Germany issues early warning of winter energy shortages
Germany's gas storage facilities are already more full than during the summer of 2022. Nevertheless, the Federal Network Agency warns of potential risks to energy supplies in the winter, calling on consumers to be frugal.
Despite well-stocked gas storage facilities, Germany’s Federal Network Agency (FNA) is unwilling to clear the air about the issue of energy supplies in the winter. Continuing to see „residual risks” in gas shortages, the agency has repeatedly called on consumers to be frugal. Although it is true that other sources of supply will be available, once Russian gas is out,
„it’s still too early to declare victory,”
– FNA Chairman Klaus Müller told Neue Osnabrücker Zeitung in a recent interview, listing a potentially cold winter in Europe among the residual risks.
„In the end, attacks on power lines remain a horror scenario.”
– he warned. Economic expert Veronika Grimm also urged citizens to save on heating next winter.
„Gas supplies could be tight again, even with the LNG terminals that have been built,”
– the expert, also a member of the German Council of Economic Experts, said. She believes that what was true last winter will be even more true this winter, and that Europeans can only hope that it will be as mild as back in 2022.
According to the federal government’s earlier statement, the amount of natural gas – with storage facilities running at 100 per cent of their capacity – is roughly equivalent to the consumption of two to three average cold winter months. In other words, if the storage facilities were full to the brim and no supplies were coming in at all, the country would barely be able to get by for two to three months, provided enough gas was saved in the meantime.
In the context of Germany’s shrinking economy, Ms Grimm also underlined in her interview that Germans must prepare for tough times.
„At this stage of stagnation in the German economy, it matters less whether we are just above, or below the zero line.”

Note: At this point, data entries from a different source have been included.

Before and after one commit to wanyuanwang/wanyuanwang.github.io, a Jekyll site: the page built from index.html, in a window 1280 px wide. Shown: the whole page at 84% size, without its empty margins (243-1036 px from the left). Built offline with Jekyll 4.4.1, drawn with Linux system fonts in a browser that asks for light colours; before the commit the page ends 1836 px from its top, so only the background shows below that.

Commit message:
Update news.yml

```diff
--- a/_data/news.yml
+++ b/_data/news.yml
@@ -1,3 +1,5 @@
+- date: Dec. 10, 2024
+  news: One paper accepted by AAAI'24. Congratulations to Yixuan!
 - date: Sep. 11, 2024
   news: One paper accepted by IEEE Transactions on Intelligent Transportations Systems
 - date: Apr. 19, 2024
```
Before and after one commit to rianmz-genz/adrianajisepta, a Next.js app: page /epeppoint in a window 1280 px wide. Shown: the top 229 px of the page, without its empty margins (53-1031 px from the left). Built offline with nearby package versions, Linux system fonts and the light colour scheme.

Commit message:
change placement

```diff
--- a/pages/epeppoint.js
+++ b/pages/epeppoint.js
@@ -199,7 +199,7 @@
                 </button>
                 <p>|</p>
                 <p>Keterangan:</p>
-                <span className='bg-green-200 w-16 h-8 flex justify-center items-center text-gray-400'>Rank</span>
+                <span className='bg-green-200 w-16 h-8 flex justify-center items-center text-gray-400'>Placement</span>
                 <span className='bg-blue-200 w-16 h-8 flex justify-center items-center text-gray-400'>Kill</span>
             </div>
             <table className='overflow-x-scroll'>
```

– she said, adding that politicians need to make it clear to the public that climate-neutralising the economy will definitely cost.